Things go from bad to worse as the endless journey up descends into madness as reality and fiction start to merge together. Evil forces, eyeballs, and monsters all lurk around stopping him from getting back home.

Meanwhile, detective Adam Trust is investigating the disappearance of Alex’s girlfriend. Could Alex be responsible, or is there a bigger mystery afoot?


Almost My Floor plays a little bit differently to your average point and click game. As you navigate the building you will be obtaining items via a cursor you can bring up with the right stick; these can then be manipulated with the environment in the traditional way: expect puzzles such as taping up the eyehole of a door, allowing you to steal a bicycle spoke, for example. However, there’s also a healthy dose of puzzle and QTE minigames scattered about too. The former are generally pretty straightforward, but with enough variety in them to maintain your interest. QTEs on the other hand typically crop up under dangerous situations, requiring quick reflexes in order to make it out alive. The game saves after pretty much everything you do, meaning that any surprise deaths will only set you back a few seconds or so.

The puzzles here are nothing too complex, especially as each floor usually only consists of a couple of events that you need to overcome before heading to the next area. This restricted format removes any need for backtracking, but it also makes for a pretty easy game too. On the plus side, it does allow you to focus on the narrative without any lengthy interruptions while you figure out how to proceed.

The narrative itself is pretty interesting, since you take control of both Adam and Alex over the various chapters. Both play similarly, but their personalities differ greatly. Adam is a more caring and sympathetic character, whereas Alex is a bit of a scumbag. This attitude differs a little from Buck Bradley where the protagonist is obnoxiously horrible, since at least Alex is a bit more of a redeemable scumbag. His attitude also makes you question just how innocent he may be too, so there’s also some type of narrative reason for it. This is bolstered by certain moral choices that he can make throughout the game, which will affect the ending; whilst moral choices are hardly new to the genre, the interesting thing here is that different choices have different puzzle solutions making them far more rewarding.

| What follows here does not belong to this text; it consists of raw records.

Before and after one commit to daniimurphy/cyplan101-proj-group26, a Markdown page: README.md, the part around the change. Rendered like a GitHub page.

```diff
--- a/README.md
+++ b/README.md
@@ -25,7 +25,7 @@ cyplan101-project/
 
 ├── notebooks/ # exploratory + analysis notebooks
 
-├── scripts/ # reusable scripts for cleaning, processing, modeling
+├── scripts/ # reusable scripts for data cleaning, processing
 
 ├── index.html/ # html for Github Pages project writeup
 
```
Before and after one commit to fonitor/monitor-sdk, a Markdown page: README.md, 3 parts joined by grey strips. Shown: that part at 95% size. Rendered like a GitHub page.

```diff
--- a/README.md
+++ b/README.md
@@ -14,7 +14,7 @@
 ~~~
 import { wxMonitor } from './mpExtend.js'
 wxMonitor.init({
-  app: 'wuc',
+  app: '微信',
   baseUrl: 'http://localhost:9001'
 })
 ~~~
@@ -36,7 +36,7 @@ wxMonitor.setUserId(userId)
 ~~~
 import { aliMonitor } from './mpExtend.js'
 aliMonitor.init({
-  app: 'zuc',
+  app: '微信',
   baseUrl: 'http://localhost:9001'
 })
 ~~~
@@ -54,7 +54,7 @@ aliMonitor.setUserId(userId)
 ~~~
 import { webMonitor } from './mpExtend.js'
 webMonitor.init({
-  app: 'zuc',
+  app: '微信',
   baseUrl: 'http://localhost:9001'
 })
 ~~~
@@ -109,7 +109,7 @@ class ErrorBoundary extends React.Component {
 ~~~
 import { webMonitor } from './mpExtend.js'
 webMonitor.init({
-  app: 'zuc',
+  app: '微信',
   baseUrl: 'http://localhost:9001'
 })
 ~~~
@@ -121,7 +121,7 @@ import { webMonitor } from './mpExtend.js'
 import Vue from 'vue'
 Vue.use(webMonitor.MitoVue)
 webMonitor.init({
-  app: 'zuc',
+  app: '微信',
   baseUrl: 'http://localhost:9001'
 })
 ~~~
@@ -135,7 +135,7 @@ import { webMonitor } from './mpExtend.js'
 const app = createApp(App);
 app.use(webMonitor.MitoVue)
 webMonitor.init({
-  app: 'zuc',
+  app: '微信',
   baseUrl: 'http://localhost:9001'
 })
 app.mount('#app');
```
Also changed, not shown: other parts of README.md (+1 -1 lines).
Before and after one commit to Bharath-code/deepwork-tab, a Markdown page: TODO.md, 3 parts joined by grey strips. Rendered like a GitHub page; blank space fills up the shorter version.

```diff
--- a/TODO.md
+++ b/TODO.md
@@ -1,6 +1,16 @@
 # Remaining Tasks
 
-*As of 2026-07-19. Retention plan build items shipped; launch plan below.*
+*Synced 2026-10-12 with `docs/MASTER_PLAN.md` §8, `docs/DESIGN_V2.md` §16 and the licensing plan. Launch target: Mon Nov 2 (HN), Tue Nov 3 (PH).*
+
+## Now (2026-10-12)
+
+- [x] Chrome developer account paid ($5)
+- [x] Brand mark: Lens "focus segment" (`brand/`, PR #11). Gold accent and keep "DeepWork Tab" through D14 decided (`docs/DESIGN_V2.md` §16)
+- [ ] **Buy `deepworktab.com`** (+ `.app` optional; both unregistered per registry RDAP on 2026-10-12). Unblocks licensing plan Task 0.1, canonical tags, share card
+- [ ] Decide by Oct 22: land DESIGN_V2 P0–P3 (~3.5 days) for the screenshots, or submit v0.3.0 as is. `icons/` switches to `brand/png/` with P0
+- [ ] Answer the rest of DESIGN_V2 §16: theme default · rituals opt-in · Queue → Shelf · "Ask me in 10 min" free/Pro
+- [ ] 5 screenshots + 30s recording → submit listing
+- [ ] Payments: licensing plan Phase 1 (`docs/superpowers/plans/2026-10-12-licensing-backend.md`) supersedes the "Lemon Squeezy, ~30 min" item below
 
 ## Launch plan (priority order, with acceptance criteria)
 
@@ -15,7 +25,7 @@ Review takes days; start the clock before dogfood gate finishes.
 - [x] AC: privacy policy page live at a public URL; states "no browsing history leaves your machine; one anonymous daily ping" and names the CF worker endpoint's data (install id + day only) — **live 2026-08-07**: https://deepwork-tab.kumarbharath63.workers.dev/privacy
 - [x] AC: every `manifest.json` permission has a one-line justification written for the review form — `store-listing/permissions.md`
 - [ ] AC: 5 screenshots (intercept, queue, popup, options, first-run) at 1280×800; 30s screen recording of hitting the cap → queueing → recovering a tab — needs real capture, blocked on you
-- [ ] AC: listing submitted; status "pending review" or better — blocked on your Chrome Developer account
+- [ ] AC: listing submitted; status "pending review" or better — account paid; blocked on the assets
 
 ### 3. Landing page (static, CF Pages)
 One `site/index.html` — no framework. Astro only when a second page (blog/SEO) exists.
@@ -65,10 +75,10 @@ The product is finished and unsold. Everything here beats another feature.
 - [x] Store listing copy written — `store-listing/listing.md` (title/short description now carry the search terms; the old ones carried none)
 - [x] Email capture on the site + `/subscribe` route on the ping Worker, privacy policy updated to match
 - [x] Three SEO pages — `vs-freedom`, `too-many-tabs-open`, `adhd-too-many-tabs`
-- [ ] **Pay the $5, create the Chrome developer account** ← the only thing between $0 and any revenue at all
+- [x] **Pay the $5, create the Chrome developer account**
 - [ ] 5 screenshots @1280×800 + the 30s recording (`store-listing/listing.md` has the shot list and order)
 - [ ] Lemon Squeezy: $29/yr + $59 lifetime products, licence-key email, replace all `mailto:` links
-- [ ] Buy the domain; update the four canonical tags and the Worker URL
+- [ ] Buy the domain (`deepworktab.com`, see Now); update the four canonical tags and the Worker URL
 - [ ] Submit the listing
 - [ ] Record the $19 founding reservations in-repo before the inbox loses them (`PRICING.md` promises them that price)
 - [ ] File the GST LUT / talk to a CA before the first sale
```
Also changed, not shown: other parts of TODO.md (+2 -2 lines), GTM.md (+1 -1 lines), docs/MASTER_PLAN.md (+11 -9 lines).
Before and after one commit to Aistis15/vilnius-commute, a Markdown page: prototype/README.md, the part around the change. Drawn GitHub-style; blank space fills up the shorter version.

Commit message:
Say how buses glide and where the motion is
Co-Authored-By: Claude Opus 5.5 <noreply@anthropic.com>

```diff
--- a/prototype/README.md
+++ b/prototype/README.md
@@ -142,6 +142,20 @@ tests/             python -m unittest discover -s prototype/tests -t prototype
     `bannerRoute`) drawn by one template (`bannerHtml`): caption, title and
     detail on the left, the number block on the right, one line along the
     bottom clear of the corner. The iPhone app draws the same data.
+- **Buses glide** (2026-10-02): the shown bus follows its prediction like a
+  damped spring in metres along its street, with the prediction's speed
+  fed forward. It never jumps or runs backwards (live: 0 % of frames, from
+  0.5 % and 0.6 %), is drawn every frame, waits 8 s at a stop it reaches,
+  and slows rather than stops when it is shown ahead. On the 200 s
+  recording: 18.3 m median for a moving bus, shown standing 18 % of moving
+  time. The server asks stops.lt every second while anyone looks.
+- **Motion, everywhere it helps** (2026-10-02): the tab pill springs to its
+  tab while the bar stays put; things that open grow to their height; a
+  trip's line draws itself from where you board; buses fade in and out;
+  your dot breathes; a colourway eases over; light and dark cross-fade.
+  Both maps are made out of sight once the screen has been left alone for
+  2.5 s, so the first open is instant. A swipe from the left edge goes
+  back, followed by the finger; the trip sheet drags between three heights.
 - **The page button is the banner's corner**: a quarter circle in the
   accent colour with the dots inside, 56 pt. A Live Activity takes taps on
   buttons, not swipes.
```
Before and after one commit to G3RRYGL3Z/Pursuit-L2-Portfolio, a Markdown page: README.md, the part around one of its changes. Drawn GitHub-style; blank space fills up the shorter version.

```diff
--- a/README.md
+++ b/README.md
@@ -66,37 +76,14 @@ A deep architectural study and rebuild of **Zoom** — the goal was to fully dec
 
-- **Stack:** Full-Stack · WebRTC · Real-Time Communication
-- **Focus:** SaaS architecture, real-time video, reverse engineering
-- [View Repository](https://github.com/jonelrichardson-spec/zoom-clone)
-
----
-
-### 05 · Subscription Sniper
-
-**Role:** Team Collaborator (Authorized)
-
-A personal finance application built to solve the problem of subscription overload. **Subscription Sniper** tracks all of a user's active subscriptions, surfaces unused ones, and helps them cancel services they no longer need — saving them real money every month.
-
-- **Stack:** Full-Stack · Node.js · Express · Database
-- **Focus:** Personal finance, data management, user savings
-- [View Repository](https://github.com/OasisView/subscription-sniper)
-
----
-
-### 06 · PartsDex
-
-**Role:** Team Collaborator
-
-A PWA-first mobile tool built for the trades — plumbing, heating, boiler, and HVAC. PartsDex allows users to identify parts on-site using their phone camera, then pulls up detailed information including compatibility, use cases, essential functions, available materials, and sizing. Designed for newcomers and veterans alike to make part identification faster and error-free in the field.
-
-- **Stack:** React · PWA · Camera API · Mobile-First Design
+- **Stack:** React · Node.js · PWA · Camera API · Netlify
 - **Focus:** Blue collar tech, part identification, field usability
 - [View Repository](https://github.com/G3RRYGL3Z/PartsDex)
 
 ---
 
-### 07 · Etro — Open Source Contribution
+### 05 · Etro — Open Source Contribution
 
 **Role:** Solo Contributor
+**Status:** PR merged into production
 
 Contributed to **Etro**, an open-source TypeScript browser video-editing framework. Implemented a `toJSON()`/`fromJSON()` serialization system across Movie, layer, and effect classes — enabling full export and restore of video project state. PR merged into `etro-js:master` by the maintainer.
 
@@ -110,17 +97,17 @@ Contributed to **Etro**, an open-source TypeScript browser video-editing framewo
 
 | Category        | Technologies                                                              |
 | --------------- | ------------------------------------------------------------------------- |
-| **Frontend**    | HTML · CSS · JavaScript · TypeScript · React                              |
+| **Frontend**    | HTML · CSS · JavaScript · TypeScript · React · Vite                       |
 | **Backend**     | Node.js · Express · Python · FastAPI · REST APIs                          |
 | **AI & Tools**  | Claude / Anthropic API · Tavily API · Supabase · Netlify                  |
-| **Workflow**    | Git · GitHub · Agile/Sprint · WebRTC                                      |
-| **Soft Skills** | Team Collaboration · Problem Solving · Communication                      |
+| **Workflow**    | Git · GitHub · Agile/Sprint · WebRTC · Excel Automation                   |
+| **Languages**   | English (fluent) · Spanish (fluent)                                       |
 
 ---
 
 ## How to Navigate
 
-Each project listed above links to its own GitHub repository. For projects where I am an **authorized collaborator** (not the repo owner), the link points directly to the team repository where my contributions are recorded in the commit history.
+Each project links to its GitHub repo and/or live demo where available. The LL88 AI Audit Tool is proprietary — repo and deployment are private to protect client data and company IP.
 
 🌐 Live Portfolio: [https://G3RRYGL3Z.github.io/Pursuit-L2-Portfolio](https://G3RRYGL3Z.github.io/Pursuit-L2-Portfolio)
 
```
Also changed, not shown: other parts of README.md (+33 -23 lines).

It’s a simple game for sure, and the puzzles were straightforward enough that I rarely had to test my logic skills, but I found it enjoyable for the couple of hours I spent with the game. It’s not perfect, however, as the interesting plot certainly has some undercooked elements that don’t feel like they’re explained well, and some of the dialogue can be a little awkward from time to time, but it’s still enjoyable enough to keep you invested and the final resolution feels complete enough to make your journey worthwhile.


I was pretty surprised with Almost My Floor as it offered a rather different gameplay experience to what I was expecting. It has a decent amount of variety in a pretty well-presented package. The game may prove too easy for fans of the genre, and there may be the occasional plot issue, but otherwise it’s a game that horror fans may be interested in giving a shot!